Early in November, Statistics Canada reported on the trends of energy generation and consumption in Canada and its provinces. Since early 2021, changes in electricity generation have not kept up with consumption changes as seen in the table below. The last column in the table above calculates the difference between electricity generation change and electricity consumption change, with negative values highlighted in red. This illustrates the alarming trend that existing electric infrastructure is not keeping up with increasing demand:


Electricity generation and consumption, year-over-year change, % change

Month, Year

Electricity generation % change

Electricity consumption % change

Generation - Consumption

August 2020

1.9

-0.5

2.4

September 2020

-2.1

-1.5

-0.6

October 2020

2.3

-1.1

3.4

November 2020

-5.1

-4.2

-0.9

December 2020

-1.3

-2.1

0.8

January 2021

-1.5

-2.6

1.1

February 2021

-2.0

-1.3

-0.7

March 2021

-1.8

-1.3

-0.5

April 2021

-0.5

0.5

-1

May 2021

2.7

5.4

-2.7

June 2021

3.5

3.6

-0.1

July 2021

-5.4

-3.1

-2.3

August 2021

-1.5

3.8

-5.3

In Ontario

For Ontario in particular the Ministry of Energy has addressed a letter to the Independent Electricity System Operator (IESO) outlining expectations to meet the province's energy needs. In the letter several topics are discussed including:

  • The shortfall in generation is attributed to the closure of the Pickering Nuclear Generating Station

  • The province is looking to acquire more existing and new electricity resources through:

  • Capacity auction

  • Medium-term Request for Proposals (MT RFP)

  • Long-term Request for Proposals (LT RFP)

  • "Bilateral contracts with resources that are essential to meeting reliability needs and resources that are important to other government policies"

  • Reporting on initiatives

  • The decarbonization of the electricity system

Of note is the last point listed. As seen in the graph below, combustible fuels make up Ontario's second largest source of electricity generation. While combustible fuels are far from the largest contributor, the IESO itself has explored stakeholder discussions to phase out gas generation by 2030 and predicted that it would raise costs and cause blackouts, making it an unlikely deadline.

Ontario monthly power generation by type of electricity generation. From NRCan, see sources and further reading
Ontario monthly power generation by type of electricity generation. From NRCan, see sources and further reading

Future-proofing

Regardless of Ontario's timeline to completely phases out gas generation by 2030 or not, energy costs will rise and utility flexibility will likely decrease. Much of the IESO's current initiatives focus on demand side management such as the Industrial Conservation Initiative (ICI) and the Capacity Auction which focus on disincentivizing consumer contribution to peak demand and sourcing capacity to meet short and medium needs respectively. However neither of these programs address the core issue that extensive work is required to bring electric generation and infrastructure in line with growing power demand and stakeholder demands and much of those costs will likely be passed onto end consumers.
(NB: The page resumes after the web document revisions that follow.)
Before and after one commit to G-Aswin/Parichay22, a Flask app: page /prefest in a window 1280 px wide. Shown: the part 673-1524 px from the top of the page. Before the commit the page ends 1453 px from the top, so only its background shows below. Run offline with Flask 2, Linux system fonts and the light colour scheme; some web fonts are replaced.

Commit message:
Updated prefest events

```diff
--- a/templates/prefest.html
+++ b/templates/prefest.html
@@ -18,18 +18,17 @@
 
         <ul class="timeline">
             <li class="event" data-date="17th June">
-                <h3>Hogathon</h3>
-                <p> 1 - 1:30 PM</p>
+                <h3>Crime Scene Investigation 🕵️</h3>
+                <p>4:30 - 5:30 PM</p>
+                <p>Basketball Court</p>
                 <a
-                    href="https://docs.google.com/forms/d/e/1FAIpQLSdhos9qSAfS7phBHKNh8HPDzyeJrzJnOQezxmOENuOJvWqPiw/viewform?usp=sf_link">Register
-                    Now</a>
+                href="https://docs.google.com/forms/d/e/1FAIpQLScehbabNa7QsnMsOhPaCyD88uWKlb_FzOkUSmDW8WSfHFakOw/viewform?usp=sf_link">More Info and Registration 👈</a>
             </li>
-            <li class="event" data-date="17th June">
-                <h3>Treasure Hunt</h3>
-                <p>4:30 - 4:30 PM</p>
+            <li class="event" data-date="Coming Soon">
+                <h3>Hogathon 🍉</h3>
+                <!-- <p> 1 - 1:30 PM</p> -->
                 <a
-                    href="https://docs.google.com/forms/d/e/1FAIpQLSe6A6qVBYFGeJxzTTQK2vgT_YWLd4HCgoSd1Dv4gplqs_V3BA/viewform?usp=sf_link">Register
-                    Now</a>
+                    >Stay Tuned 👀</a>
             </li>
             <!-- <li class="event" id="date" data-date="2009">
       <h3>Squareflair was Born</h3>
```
Microgeneration is one answer to this issue as it reduces the demand on the central system and allows for customizable and expandable output to meet unique building/facility needs.


Industrial and commercial buildings looking to expand operations or reduce the impact of ICI Class-B global adjustment costs can reduce baseline energy consumption and dependence on local utilities while increasing reliability.
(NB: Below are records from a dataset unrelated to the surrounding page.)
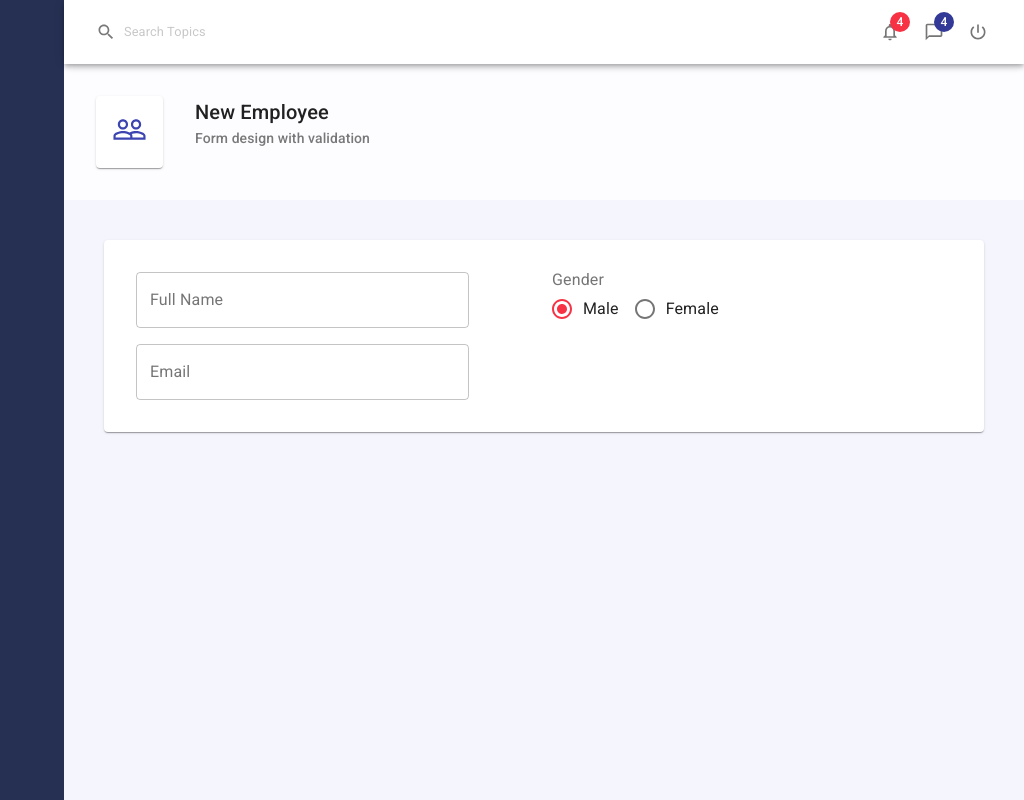
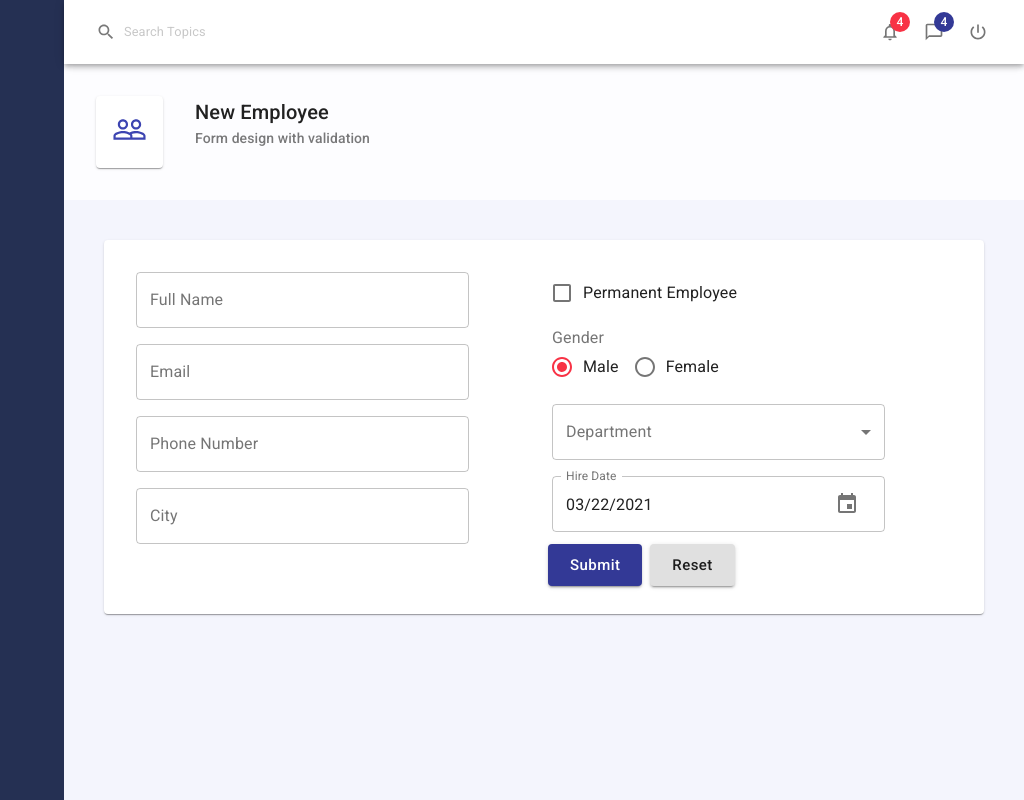
Before and after one commit to corey-hammond/react-material-ui-example, a React (Create React App) app: page / in a window 1280 px wide. Shown: the whole page, without its empty margins (256-1280 px from the left). Built offline with nearby package versions, Linux system fonts and the light colour scheme.

Commit message:
finished form components

```diff
--- a/package.json
+++ b/package.json
@@ -3,11 +3,14 @@
   "version": "0.1.0",
   "private": true,
   "dependencies": {
+    "@date-io/date-fns": "^1.3.13",
     "@material-ui/core": "^4.11.3",
     "@material-ui/icons": "^4.11.2",
+    "@material-ui/pickers": "^3.3.10",
     "@testing-library/jest-dom": "^5.11.9",
     "@testing-library/react": "^11.2.5",
     "@testing-library/user-event": "^12.8.3",
+    "date-fns": "^2.19.0",
     "react": "^17.0.1",
     "react-dom": "^17.0.1",
     "react-scripts": "4.0.3",
--- /dev/null
+++ b/src/components/controls/Button.js
@@ -0,0 +1,29 @@
+import React from 'react';
+import { Button as MuiButton, makeStyles } from '@material-ui/core';
+
+const useStyles = makeStyles((theme) => ({
+  root: {
+    margin: theme.spacing(0.5),
+  },
+  label: {
+    textTransform: 'none',
+  },
+}));
+
+export default function Button(props) {
+  const { text, size, color, variant, onClick, ...other } = props;
+  const classes = useStyles();
+
+  return (
+    <MuiButton
+      variant={variant || 'contained'}
+      color={color || 'primary'}
+      size={size || 'large'}
+      onClick={onClick}
+      classes={{ root: classes.root, label: classes.label }}
+      {...other}
+    >
+      {text}
+    </MuiButton>
+  );
+}
--- /dev/null
+++ b/src/components/controls/Checkbox.js
@@ -0,0 +1,35 @@
+import {
+  FormControl,
+  FormControlLabel,
+  Checkbox as MuiCheckbox,
+} from '@material-ui/core';
+import React from 'react';
+
+export default function Checkbox(props) {
+  const { name, label, value, onChange } = props;
+
+  const convertToDefEventParam = (name, value) => ({
+    target: {
+      name,
+      value,
+    },
+  });
+
+  return (
+    <FormControl>
+      <FormControlLabel
+        control={
+          <MuiCheckbox
+            name={name}
+            color='primary'
+            checked={value}
+            onChange={(e) =>
+              onChange(convertToDefEventParam(name, e.target.checked))
+            }
+          />
+        }
+        label={label}
+      />
+    </FormControl>
+  );
+}
--- /dev/null
+++ b/src/components/controls/DatePicker.js
@@ -0,0 +1,32 @@
+import DateFnsUtils from '@date-io/date-fns';
+import {
+  KeyboardDatePicker,
+  MuiPickersUtilsProvider,
+} from '@material-ui/pickers';
+import React from 'react';
+
+export default function DatePicker(props) {
+  const { name, label, value, onChange } = props;
+
+  const convertToDefEventParam = (name, value) => ({
+    target: {
+      name,
+      value,
+    },
+  });
+
+  return (
+    <MuiPickersUtilsProvider utils={DateFnsUtils}>
+      <KeyboardDatePicker
+        disableToolbar
+        variant='inline'
+        inputVariant='outlined'
+        label={label}
+        format='MM/dd/yyyy'
+        name={name}
+        value={value}
+        onChange={(date) => onChange(convertToDefEventParam(name, date))}
+      />
+    </MuiPickersUtilsProvider>
+  );
+}
--- a/src/components/controls/RadioGroup.js
+++ b/src/components/controls/RadioGroup.js
@@ -13,8 +13,9 @@
     <FormControl>
       <FormLabel>{label}</FormLabel>
       <MuiRadioGroup row name={name} value={value} onChange={onChange}>
-        {items.map((item, index) => (
+        {items.map((item) => (
           <FormControlLabel
+            key={item.id}
             value={item.id}
             control={<Radio />}
             label={item.title}
--- /dev/null
+++ b/src/components/controls/Select.js
@@ -0,0 +1,25 @@
+import {
+  FormControl,
+  InputLabel,
+  MenuItem,
+  Select as MuiSelect,
+} from '@material-ui/core';
+import React from 'react';
+
+export default function Select(props) {
+  const { name, label, value, onChange, options } = props;
+
+  return (
+    <FormControl variant='outlined'>
+      <InputLabel>{label}</InputLabel>
+      <MuiSelect label={label} name={name} value={value} onChange={onChange}>
+        <MenuItem value=''>None</MenuItem>
+        {options.map((item) => (
+          <MenuItem key={item.id} value={item.id}>
+            {item.title}
+          </MenuItem>
+        ))}
+      </MuiSelect>
+    </FormControl>
+  );
+}
--- a/src/components/useForm.js
+++ b/src/components/useForm.js
@@ -31,9 +31,5 @@
 export function Form(props) {
   const classes = useStyles();
 
-  return (
-    <form className={classes.root} autoComplete='off'>
-      {props.children}
-    </form>
-  );
+  return <form className={classes.root}>{props.children}</form>;
 }
--- a/src/index.js
+++ b/src/index.js
@@ -4,12 +4,7 @@
 import App from './App/App';
 import reportWebVitals from './reportWebVitals';
 
-ReactDOM.render(
-  <React.StrictMode>
-    <App />
-  </React.StrictMode>,
-  document.getElementById('root')
-);
+ReactDOM.render(<App />, document.getElementById('root'));
 
 // If you want to start measuring performance in your app, pass a function
 // to log results (for example: reportWebVitals(console.log))
--- a/src/pages/Employees/EmployeeForm.js
+++ b/src/pages/Employees/EmployeeForm.js
@@ -2,6 +2,7 @@
 import React, { useState, useEffect } from 'react';
 import Controls from '../../components/controls/Controls';
 import { useForm, Form } from '../../components/useForm';
+import * as employeeService from '../../services/employeeService';
 
 const genderItems = [
   { id: 'male', title: 'Male' },
@@ -12,7 +13,7 @@
   id: 0,
   fullName: '',
   email: '',
-  mobile: '',
+  phone: '',
   city: '',
   gender: 'male',
   departmentId: '',
@@ -39,15 +40,51 @@
             value={values.email}
             onChange={handleInputChange}
           />
+          <Controls.Input
+            name='phone'
+            label='Phone Number'
+            value={values.phone}
+            onChange={handleInputChange}
+          />
+          <Controls.Input
+            name='city'
+            label='City'
+            value={values.city}
+            onChange={handleInputChange}
+          />
         </Grid>
         <Grid item xs={6}>
+          <Controls.Checkbox
+            name='isPermanent'
+            label='Permanent Employee'
+            value={values.isPermanent}
+            onChange={handleInputChange}
+          />
           <Controls.RadioGroup
             name='gender'
             value={values.gender}
             label='Gender'
             items={genderItems}
             onChange={handleInputChange}
-          ></Controls.RadioGroup>
+          />
+          <Controls.Select
+            name='departmentId'
+            label='Department'
+            value={values.departmentId}
+            onChange={handleInputChange}
+            options={employeeService.getDepartmentCollection()}
+          />
+          <Controls.DatePicker
+            name='hireDate'
+            label='Hire Date'
+            value={values.hireDate}
+            onChange={handleInputChange}
+          />
+
+          <div>
+            <Controls.Button type='submit' text='Submit' />
+            <Controls.Button color='default' text='Reset' />
+          </div>
         </Grid>
       </Grid>
     </Form>
--- /dev/null
+++ b/src/services/employeeService.js
@@ -0,0 +1,7 @@
+export const getDepartmentCollection = () => [
+  { id: '1', title: 'Development' },
+  { id: '2', title: 'Marketing' },
+  { id: '3', title: 'Accounting' },
+  { id: '4', title: 'HR' },
+  { id: '5', title: 'Sales' },
+];
```
Also changed, not shown: src/components/controls/Controls.js (+8 -0 lines), 1 other file (tests, documents, lock files or other folders).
Multi-unit residential buildings also face the growing adoption rate of electric vehicles (EV) and demand for EV chargers from tenants. Microgeneration, energy management systems, and battery storage can help manage electric capacity to allow more EV chargers and increase system reliability.


How We Can Help

Mann Energy Solutions (MES) is a professional consulting engineering company that specializes in electrical and energy solutions, including engineering and implementation. Our experienced electrical engineers can help identify energy saving opportunities in your building and design the best system for you. Our firm has hundreds of installed electrical and power projects and we have been in business since 1983.


Some of our services include:

  • Free site walk-through by our experienced engineers and technicians to provide an initial site assessment

  • Engineering feasibility studies

  • Incentive study and application

  • Engineering, Procurement and Construction (EPC) for a turnkey project

For more information or a complimentary assessment contact us through the main site, info@mannenergysolutions.com, or call (416) 201 9109 x 158.


Sources and Further Reading

13 views0 comments